**TASK GOAL**
Please copy each line of the data that includes the string "Architektur".

==== MATERIAL FOR THIS EXERCISE ====

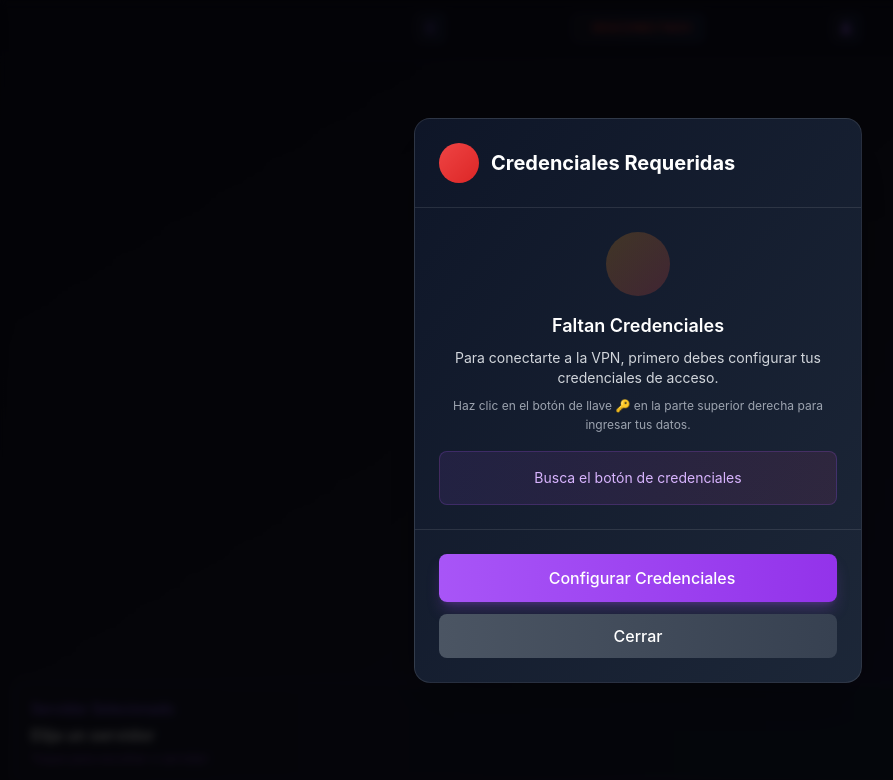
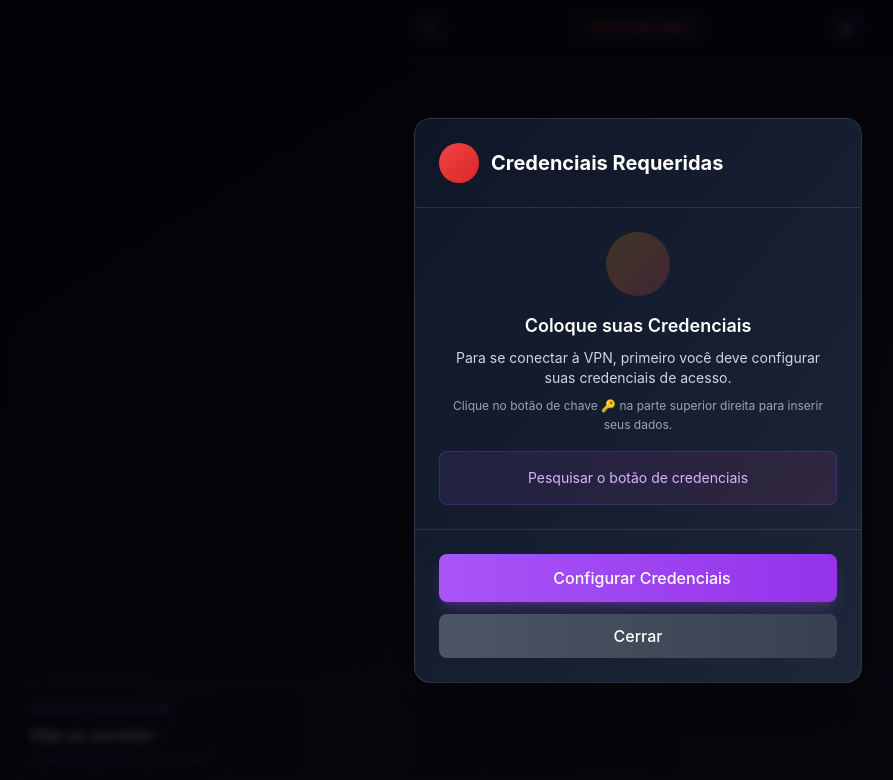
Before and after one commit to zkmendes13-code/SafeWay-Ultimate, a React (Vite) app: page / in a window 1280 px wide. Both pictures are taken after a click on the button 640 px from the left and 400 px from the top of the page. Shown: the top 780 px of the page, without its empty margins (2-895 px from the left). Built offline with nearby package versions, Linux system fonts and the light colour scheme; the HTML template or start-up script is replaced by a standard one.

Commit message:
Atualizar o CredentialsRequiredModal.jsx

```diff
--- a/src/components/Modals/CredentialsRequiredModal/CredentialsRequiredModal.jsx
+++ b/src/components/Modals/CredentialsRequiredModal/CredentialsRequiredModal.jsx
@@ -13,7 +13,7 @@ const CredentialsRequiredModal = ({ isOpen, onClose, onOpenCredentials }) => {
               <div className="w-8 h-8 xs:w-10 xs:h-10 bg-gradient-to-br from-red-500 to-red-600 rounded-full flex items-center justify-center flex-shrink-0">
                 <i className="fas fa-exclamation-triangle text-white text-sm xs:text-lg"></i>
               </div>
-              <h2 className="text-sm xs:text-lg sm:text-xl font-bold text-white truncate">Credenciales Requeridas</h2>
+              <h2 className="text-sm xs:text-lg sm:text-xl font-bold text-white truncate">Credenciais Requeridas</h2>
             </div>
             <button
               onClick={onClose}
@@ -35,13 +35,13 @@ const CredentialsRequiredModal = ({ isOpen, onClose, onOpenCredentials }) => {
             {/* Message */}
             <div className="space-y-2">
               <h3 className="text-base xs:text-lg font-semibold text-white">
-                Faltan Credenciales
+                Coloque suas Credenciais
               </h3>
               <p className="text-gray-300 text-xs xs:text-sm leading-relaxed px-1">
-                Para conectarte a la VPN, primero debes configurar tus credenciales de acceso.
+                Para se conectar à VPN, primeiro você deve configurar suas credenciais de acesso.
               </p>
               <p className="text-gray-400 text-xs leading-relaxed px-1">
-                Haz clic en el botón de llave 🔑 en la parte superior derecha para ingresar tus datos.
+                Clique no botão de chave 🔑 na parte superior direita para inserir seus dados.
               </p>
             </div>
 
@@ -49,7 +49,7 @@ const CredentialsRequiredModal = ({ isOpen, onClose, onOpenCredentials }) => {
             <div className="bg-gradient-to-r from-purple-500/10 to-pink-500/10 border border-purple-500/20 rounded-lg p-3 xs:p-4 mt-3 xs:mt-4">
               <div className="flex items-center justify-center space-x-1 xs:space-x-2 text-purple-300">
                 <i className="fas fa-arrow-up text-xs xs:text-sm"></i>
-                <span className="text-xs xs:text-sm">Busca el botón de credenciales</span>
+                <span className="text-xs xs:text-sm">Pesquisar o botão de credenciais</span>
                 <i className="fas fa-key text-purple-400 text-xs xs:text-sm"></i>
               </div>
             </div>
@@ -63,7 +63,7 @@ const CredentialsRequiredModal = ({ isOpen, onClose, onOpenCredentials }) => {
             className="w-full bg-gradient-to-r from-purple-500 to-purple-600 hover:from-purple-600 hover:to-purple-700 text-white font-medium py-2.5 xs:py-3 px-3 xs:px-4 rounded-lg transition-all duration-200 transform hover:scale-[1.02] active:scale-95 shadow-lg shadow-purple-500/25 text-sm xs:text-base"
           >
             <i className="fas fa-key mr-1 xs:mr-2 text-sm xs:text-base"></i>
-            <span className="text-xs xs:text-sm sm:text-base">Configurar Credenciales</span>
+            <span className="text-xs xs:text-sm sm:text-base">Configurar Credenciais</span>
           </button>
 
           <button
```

====
==== MATERIAL FOR THIS EXERCISE ====

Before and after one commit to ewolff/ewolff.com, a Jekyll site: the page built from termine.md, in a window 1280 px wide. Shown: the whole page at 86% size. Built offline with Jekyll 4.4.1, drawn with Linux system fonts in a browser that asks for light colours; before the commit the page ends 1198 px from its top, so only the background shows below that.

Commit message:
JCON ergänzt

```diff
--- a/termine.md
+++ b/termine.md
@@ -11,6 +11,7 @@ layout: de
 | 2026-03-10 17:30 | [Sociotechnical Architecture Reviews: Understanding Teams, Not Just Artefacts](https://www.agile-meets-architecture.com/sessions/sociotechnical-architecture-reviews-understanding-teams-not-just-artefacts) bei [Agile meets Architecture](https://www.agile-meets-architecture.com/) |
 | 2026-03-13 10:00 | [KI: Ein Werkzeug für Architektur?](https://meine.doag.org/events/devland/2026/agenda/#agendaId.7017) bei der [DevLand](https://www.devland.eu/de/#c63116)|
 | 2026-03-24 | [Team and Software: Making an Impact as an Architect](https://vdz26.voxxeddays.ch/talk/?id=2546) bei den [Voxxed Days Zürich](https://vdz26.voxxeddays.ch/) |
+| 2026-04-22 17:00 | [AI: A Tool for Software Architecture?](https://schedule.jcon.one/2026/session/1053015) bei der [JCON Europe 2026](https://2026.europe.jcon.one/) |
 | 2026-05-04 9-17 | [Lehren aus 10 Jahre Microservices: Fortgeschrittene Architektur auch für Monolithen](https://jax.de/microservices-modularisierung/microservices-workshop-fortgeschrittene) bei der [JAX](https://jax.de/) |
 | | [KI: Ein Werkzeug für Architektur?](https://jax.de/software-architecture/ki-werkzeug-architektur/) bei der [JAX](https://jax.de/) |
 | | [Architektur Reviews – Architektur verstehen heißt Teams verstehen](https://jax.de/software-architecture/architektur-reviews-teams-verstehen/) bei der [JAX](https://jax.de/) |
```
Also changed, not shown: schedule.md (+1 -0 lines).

====

**SOLVED EXERCISE**
 | 2026-03-13 10:00 | [KI: Ein Werkzeug für Architektur?](https://meine.doag.org/events/devland/2026/agenda/#agendaId.7017) bei der [DevLand](https://www.devland.eu/de/#c63116)|
 | 2026-05-04 9-17 | [Lehren aus 10 Jahre Microservices: Fortgeschrittene Architektur auch für Monolithen](https://jax.de/microservices-modularisierung/microservices-workshop-fortgeschrittene) bei der [JAX](https://jax.de/) |
 | | [KI: Ein Werkzeug für Architektur?](https://jax.de/software-architecture/ki-werkzeug-architektur/) bei der [JAX](https://jax.de/) |
 | | [Architektur Reviews – Architektur verstehen heißt Teams verstehen](https://jax.de/software-architecture/architektur-reviews-teams-verstehen/) bei der [JAX](https://jax.de/) |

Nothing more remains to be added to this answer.